Everything started a few days ago. A tweet from Simon Phillips shared on Hacker News set the Solaris community on fire:
For those unaware, Oracle laid off ~ all Solaris tech staff yesterday in a classic silent EOL of the product. https://t.co/ibs2REGRmj
— Simon Phipps (@webmink) September 2, 2017
Oracle decided to cut around 2.500 positions, mainly on Solaris and SPARC teams. With this Solaris comes to an end and there won’t be any new releases, silently killing the operating system. Oracle declared earlier this year that there will be only minor updates for Solaris but right now the situation is quite unclear:
As a direct response to customer requests, we’re planning to deliver future Oracle Solaris features and functionality through dot releases instead of more disruptive releases that may have undergone significant test, re-certification and qualification.
The support for the current customers will be available until 2030s but knowing Oracle I’m not quite sure about it… There is a OpenWorld Conference in San Francisco on October 1st so I hope Oracle will give more explanations about this. Personally I find this decision quite sad, Solaris was the first operating system I worked when I stared as a SAP Basis and I have good memories. It is a quite strong and robust operating system. The containers / zones technology was an awesome way to use ‘virtualization’ when other hypervisor as VMware VSphere were not available.
A long time ago…
There is a really good article in Spanish written by Xataka about how Oracle bought SUN and they killed it slow and silently. I will give you a few details in case you don’t understand Spanish. Oracle bough SUN on 2009 for 7.200 millons dollar. During that time SUN was one of the biggest companies speaking about Open Source projects. Examples of this are Java, MySQL database, OpenSolaris or OpenOffice, projects with a huge community developing and improving them.
Oracle bought SUN and some of the most important people in the company started to leave. You can read about the reasons of James Gosling for quitting Oracle so you will get an idea. One of the first things Oracle did was to cancel the OpenSolaris project and make the code of Solaris 11 unavailable for the public. The rest of SUN products were cancelled (Virtual Desktop), moved to another company (OpenOffice with Apache), wasted (Java and its patents) or continue with better results (MySQL).
Years passed until nowadays, when Oracle decided to silently kill Solaris and to reduce the number of employees on the SPARC team. I think that the next move will be to finish with the hardware division, the loss on that division is bigger each year and the future of Cloud providers and technology could be the final blow.
What the future brings
It’s quite unclear what will happen with the customer that are using Solaris right now. The smart movement will be to migrate to new operating systems. In fact there are more and more news and tutorials during the last days about how to migrate from Solaris. You can read a small article by Brendan Gregg about migrating from Solaris to Linux. The support will be available until 2030s but again I think it’s kind of unknown if Oracle will maintain the current end of maintenance now that it’s clear that there won’t be new Solaris releases.

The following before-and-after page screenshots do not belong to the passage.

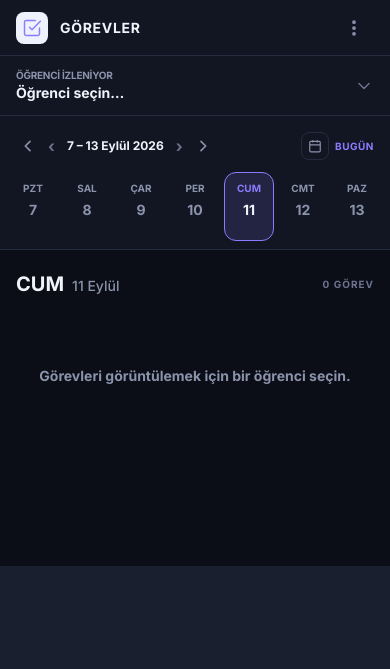
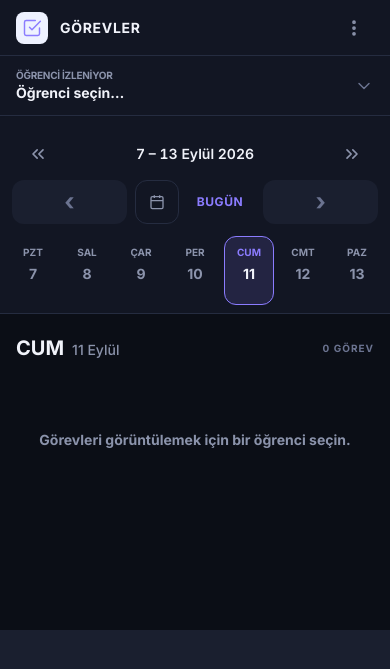
Before and after one commit to dr-aliko/das, a Django app: template templates/coach/tasks/hafta.html in a window 390 px wide. Shown: the top 669 px of the page. Run offline with Django 3.2, Linux system fonts and the light colour scheme; the template is opened without the code that fills it, so the values that code supplies are empty; parts of the project's set-up code (start-up, migrations or seed data) failed here and were passed over; some libraries are stand-ins or nearby versions.

Commit message:
feat: mobile nav redesign (2-row day/week controls)

```diff
--- a/templates/coach/tasks/hafta.html
+++ b/templates/coach/tasks/hafta.html
@@ -78,26 +78,34 @@
 
   {# Week strip #}
   <div class="bg-[var(--surface-1)] pt-4 pb-2 border-b border-[var(--border)]">
-    <div class="px-4 mb-3 flex items-center justify-between gap-1">
-      <div class="flex items-center gap-0.5 min-w-0">
+    {# Row 1: week navigation #}
+    <div class="flex items-center justify-between px-4 mb-1">
       <button @click="prevWeek()" title="Önceki hafta"
-                class="shrink-0 p-1 text-[var(--muted)] active:scale-90 transition-transform">
-          <svg class="w-4 h-4" fill="none" stroke="currentColor" viewBox="0 0 24 24">
-            <path stroke-linecap="round" stroke-linejoin="round" stroke-width="2.5" d="M15 19l-7-7 7-7"/>
+              class="w-11 h-11 flex items-center justify-center rounded-xl
+                     text-[var(--muted)] active:bg-[var(--surface-2)] active:scale-95 transition-all">
+        <svg class="w-5 h-5" fill="none" stroke="currentColor" stroke-width="2" stroke-linecap="round" stroke-linejoin="round" viewBox="0 0 24 24">
+          <polyline points="11 17 6 12 11 7"/><polyline points="18 17 13 12 18 7"/>
         </svg>
       </button>
-        <button @click="prevDay()" title="Önceki gün"
-                class="shrink-0 px-1.5 py-0.5 text-[var(--muted-2)] text-base font-bold leading-none rounded active:scale-90 transition-transform">‹</button>
-        <span class="text-xs font-bold text-[var(--heading)] truncate px-1" x-text="weekLabel"></span>
-        <button @click="nextDay()" title="Sonraki gün"
-                class="shrink-0 px-1.5 py-0.5 text-[var(--muted-2)] text-base font-bold leading-none rounded active:scale-90 transition-transform">›</button>
+      <span class="text-sm font-semibold text-[var(--heading)] select-none tabular-nums"
+            x-text="weekLabel"></span>
       <button @click="nextWeek()" title="Sonraki hafta"
-                class="shrink-0 p-1 text-[var(--muted)] active:scale-90 transition-transform">
-          <svg class="w-4 h-4" fill="none" stroke="currentColor" viewBox="0 0 24 24">
-            <path stroke-linecap="round" stroke-linejoin="round" stroke-width="2.5" d="M9 5l7 7-7 7"/>
+              class="w-11 h-11 flex items-center justify-center rounded-xl
+                     text-[var(--muted)] active:bg-[var(--surface-2)] active:scale-95 transition-all">
+        <svg class="w-5 h-5" fill="none" stroke="currentColor" stroke-width="2" stroke-linecap="round" stroke-linejoin="round" viewBox="0 0 24 24">
+          <polyline points="13 17 18 12 13 7"/><polyline points="6 17 11 12 6 7"/>
         </svg>
       </button>
     </div>
+
+    {# Row 2: day navigation + date picker + today #}
+    <div class="flex items-center gap-2 px-3 mb-3">
+      <button @click="prevDay()" title="Önceki gün"
+              class="flex-1 h-11 flex items-center justify-center rounded-xl
+                     bg-[var(--surface-2)] text-[var(--muted-2)] text-2xl font-bold leading-none
+                     active:bg-[var(--surface-3)] active:scale-95 transition-all">
+        ‹
+      </button>
       <div class="flex items-center gap-1.5 shrink-0">
         <input type="date"
                @change="goToDate($event.target.value)"
@@ -107,18 +115,26 @@
                style="color-scheme:dark"
                x-ref="mobileDatePicker">
         <button @click="$refs.mobileDatePicker.showPicker ? $refs.mobileDatePicker.showPicker() : $refs.mobileDatePicker.click()"
-                class="w-7 h-7 flex items-center justify-center rounded-lg border border-[var(--border)] text-[var(--muted)] active:scale-90 transition-transform"
+                class="w-11 h-11 flex items-center justify-center rounded-xl border border-[var(--border)]
+                       text-[var(--muted)] active:bg-[var(--surface-2)] active:scale-95 transition-all"
                 title="Tarihe git">
-          <svg class="w-3.5 h-3.5" fill="none" stroke="currentColor" stroke-width="2" viewBox="0 0 24 24">
+          <svg class="w-4 h-4" fill="none" stroke="currentColor" stroke-width="2" viewBox="0 0 24 24">
             <rect x="3" y="4" width="18" height="18" rx="2"/>
             <path d="M16 2v4M8 2v4M3 10h18"/>
           </svg>
         </button>
         <button @click="goToday()"
-                class="text-[10px] font-bold text-[var(--primary)] uppercase tracking-wider active:scale-95 transition-transform">
+                class="h-11 px-3 rounded-xl text-xs font-bold text-[var(--primary)] uppercase tracking-wider
+                       active:bg-[var(--primary-tint)] active:scale-95 transition-all">
           Bugün
         </button>
       </div>
+      <button @click="nextDay()" title="Sonraki gün"
+              class="flex-1 h-11 flex items-center justify-center rounded-xl
+                     bg-[var(--surface-2)] text-[var(--muted-2)] text-2xl font-bold leading-none
+                     active:bg-[var(--surface-3)] active:scale-95 transition-all">
+        ›
+      </button>
     </div>
 
     <div class="flex justify-between px-2 gap-1" style="overflow-x:auto;-ms-overflow-style:none;scrollbar-width:none;">
```
Also changed, not shown: templates/student/tasks/hafta.html (+32 -16 lines), .claude/settings.local.json. Lines whose indentation alone changed are shown as unchanged.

On the SAP side, I think more companies will think about migrating from Oracle/Solaris to HANA/LinuxSLES or RedHat. During the last years there has been thousands of companies that decided to migrate to HANA for different reasons (cheaper licenses, new versions available only on HANA, etc). There are a lof of SAP systems running on Solaris and Oracle since usually it was possible to get a discount on the license when having the ‘combo’. If there will be no releases of Solaris I see no point of keeping Oracle as a database, once you have to migrate to a new operating system the step to move from Oracle to HANA becomes clearer…
The big question here will be if this decision will backfire Oracle in the future when speaking about Oracle and other databases. From the point of view of PR I think it’s one of the worst decisions in the recent years…